Below are the entries; return every line among them that holds the word "복잡도와".

→ STUDY MATERIAL
##############################
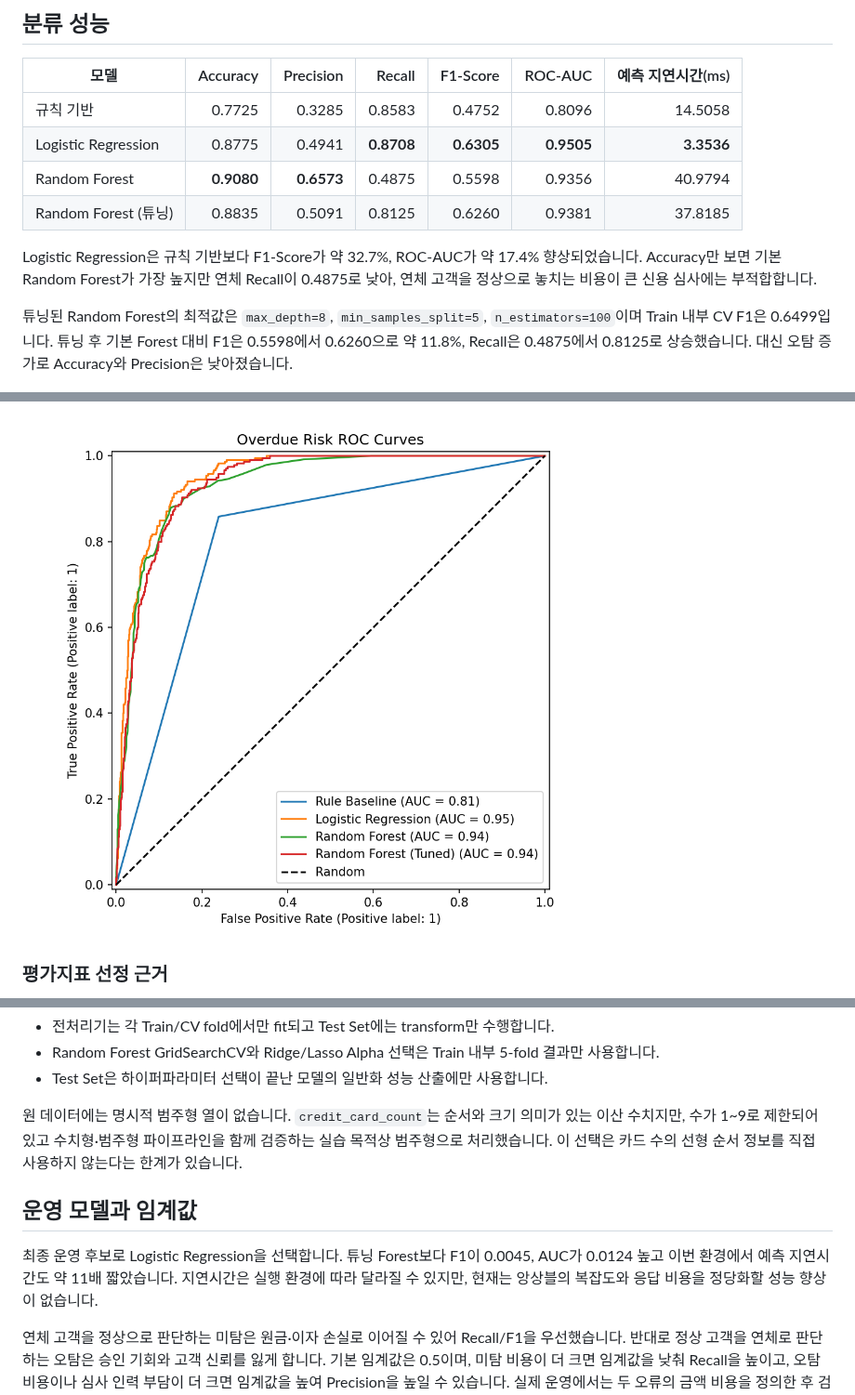
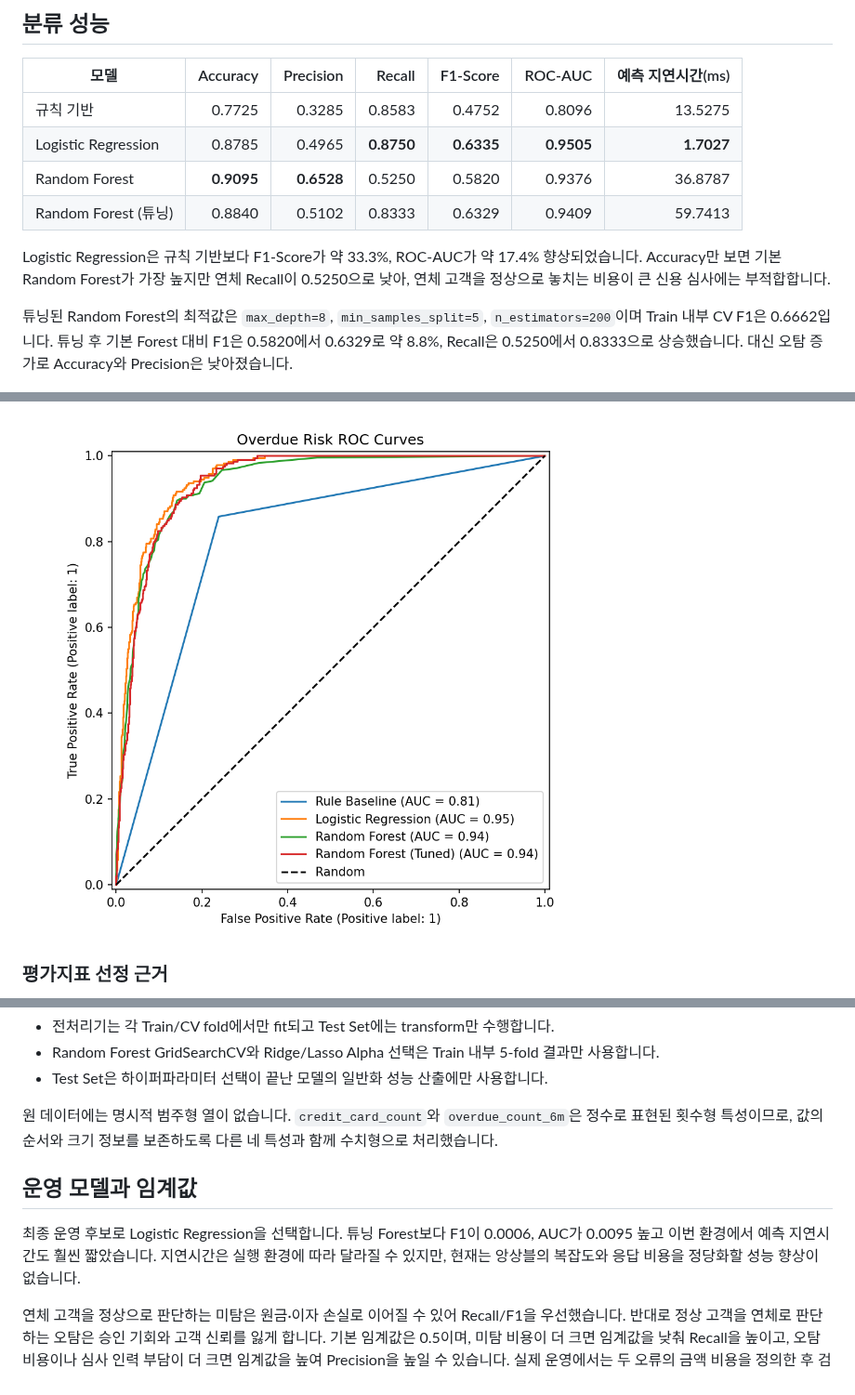
Before and after one commit to shannonlee-dev/credit-risk-modeling-pipeline, a Markdown page: README.md, 3 parts joined by grey strips. Shown at 93% size. Rendered like a GitHub page; pictures changed too: artifacts/roc_curve.png.

Commit message:
fix(preprocessing): treat card count as numeric

```diff
--- a/README.md
+++ b/README.md
@@ -80,14 +80,14 @@ python -m pytest -v
 
 | 모델 | Accuracy | Precision | Recall | F1-Score | ROC-AUC | 예측 지연시간(ms) |
 |---|---:|---:|---:|---:|---:|---:|
-| 규칙 기반 | 0.7725 | 0.3285 | 0.8583 | 0.4752 | 0.8096 | 14.5058 |
-| Logistic Regression | 0.8775 | 0.4941 | **0.8708** | **0.6305** | **0.9505** | **3.3536** |
-| Random Forest | **0.9080** | **0.6573** | 0.4875 | 0.5598 | 0.9356 | 40.9794 |
-| Random Forest (튜닝) | 0.8835 | 0.5091 | 0.8125 | 0.6260 | 0.9381 | 37.8185 |
+| 규칙 기반 | 0.7725 | 0.3285 | 0.8583 | 0.4752 | 0.8096 | 13.5275 |
+| Logistic Regression | 0.8785 | 0.4965 | **0.8750** | **0.6335** | **0.9505** | **1.7027** |
+| Random Forest | **0.9095** | **0.6528** | 0.5250 | 0.5820 | 0.9376 | 36.8787 |
+| Random Forest (튜닝) | 0.8840 | 0.5102 | 0.8333 | 0.6329 | 0.9409 | 59.7413 |
 
-Logistic Regression은 규칙 기반보다 F1-Score가 약 32.7%, ROC-AUC가 약 17.4% 향상되었습니다. Accuracy만 보면 기본 Random Forest가 가장 높지만 연체 Recall이 0.4875로 낮아, 연체 고객을 정상으로 놓치는 비용이 큰 신용 심사에는 부적합합니다.
+Logistic Regression은 규칙 기반보다 F1-Score가 약 33.3%, ROC-AUC가 약 17.4% 향상되었습니다. Accuracy만 보면 기본 Random Forest가 가장 높지만 연체 Recall이 0.5250으로 낮아, 연체 고객을 정상으로 놓치는 비용이 큰 신용 심사에는 부적합합니다.
 
-튜닝된 Random Forest의 최적값은 `max_depth=8`, `min_samples_split=5`, `n_estimators=100`이며 Train 내부 CV F1은 0.6499입니다. 튜닝 후 기본 Forest 대비 F1은 0.5598에서 0.6260으로 약 11.8%, Recall은 0.4875에서 0.8125로 상승했습니다. 대신 오탐 증가로 Accuracy와 Precision은 낮아졌습니다.
+튜닝된 Random Forest의 최적값은 `max_depth=8`, `min_samples_split=5`, `n_estimators=200`이며 Train 내부 CV F1은 0.6662입니다. 튜닝 후 기본 Forest 대비 F1은 0.5820에서 0.6329로 약 8.8%, Recall은 0.5250에서 0.8333으로 상승했습니다. 대신 오탐 증가로 Accuracy와 Precision은 낮아졌습니다.
 
 ![Confusion Matrix](artifacts/confusion_matrix.png)
 
@@ -159,11 +159,11 @@ Alpha 선택은 Train Set 내부 5-fold CV 평균 RMSE만으로 수행했습니
 - Random Forest GridSearchCV와 Ridge/Lasso Alpha 선택은 Train 내부 5-fold 결과만 사용합니다.
 - Test Set은 하이퍼파라미터 선택이 끝난 모델의 일반화 성능 산출에만 사용합니다.
 
-원 데이터에는 명시적 범주형 열이 없습니다. `credit_card_count`는 순서와 크기 의미가 있는 이산 수치지만, 수가 1~9로 제한되어 있고 수치형·범주형 파이프라인을 함께 검증하는 실습 목적상 범주형으로 처리했습니다. 이 선택은 카드 수의 선형 순서 정보를 직접 사용하지 않는다는 한계가 있습니다.
+원 데이터에는 명시적 범주형 열이 없습니다. `credit_card_count`와 `overdue_count_6m`은 정수로 표현된 횟수형 특성이므로, 값의 순서와 크기 정보를 보존하도록 다른 네 특성과 함께 수치형으로 처리했습니다.
 
 ## 운영 모델과 임계값
 
-최종 운영 후보로 Logistic Regression을 선택합니다. 튜닝 Forest보다 F1이 0.0045, AUC가 0.0124 높고 이번 환경에서 예측 지연시간도 약 11배 짧았습니다. 지연시간은 실행 환경에 따라 달라질 수 있지만, 현재는 앙상블의 복잡도와 응답 비용을 정당화할 성능 향상이 없습니다.
+최종 운영 후보로 Logistic Regression을 선택합니다. 튜닝 Forest보다 F1이 0.0006, AUC가 0.0095 높고 이번 환경에서 예측 지연시간도 훨씬 짧았습니다. 지연시간은 실행 환경에 따라 달라질 수 있지만, 현재는 앙상블의 복잡도와 응답 비용을 정당화할 성능 향상이 없습니다.
 
 연체 고객을 정상으로 판단하는 미탐은 원금·이자 손실로 이어질 수 있어 Recall/F1을 우선했습니다. 반대로 정상 고객을 연체로 판단하는 오탐은 승인 기회와 고객 신뢰를 잃게 합니다. 기본 임계값은 0.5이며, 미탐 비용이 더 크면 임계값을 낮춰 Recall을 높이고, 오탐 비용이나 심사 인력 부담이 더 크면 임계값을 높여 Precision을 높일 수 있습니다. 실제 운영에서는 두 오류의 금액 비용을 정의한 후 검증 데이터에서 기대 비용이 최소인 임계값을 선택해야 합니다.
 
```
Also changed, not shown: other parts of README.md (+8 -8 lines), artifacts/confusion_matrix.png, artifacts/feature_importance.png, artifacts/regularization_coefficients.png, 4 other files.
##############################
→ ANSWER TO THE PROBLEM
-최종 운영 후보로 Logistic Regression을 선택합니다. 튜닝 Forest보다 F1이 0.0045, AUC가 0.0124 높고 이번 환경에서 예측 지연시간도 약 11배 짧았습니다. 지연시간은 실행 환경에 따라 달라질 수 있지만, 현재는 앙상블의 복잡도와 응답 비용을 정당화할 성능 향상이 없습니다.
+최종 운영 후보로 Logistic Regression을 선택합니다. 튜닝 Forest보다 F1이 0.0006, AUC가 0.0095 높고 이번 환경에서 예측 지연시간도 훨씬 짧았습니다. 지연시간은 실행 환경에 따라 달라질 수 있지만, 현재는 앙상블의 복잡도와 응답 비용을 정당화할 성능 향상이 없습니다.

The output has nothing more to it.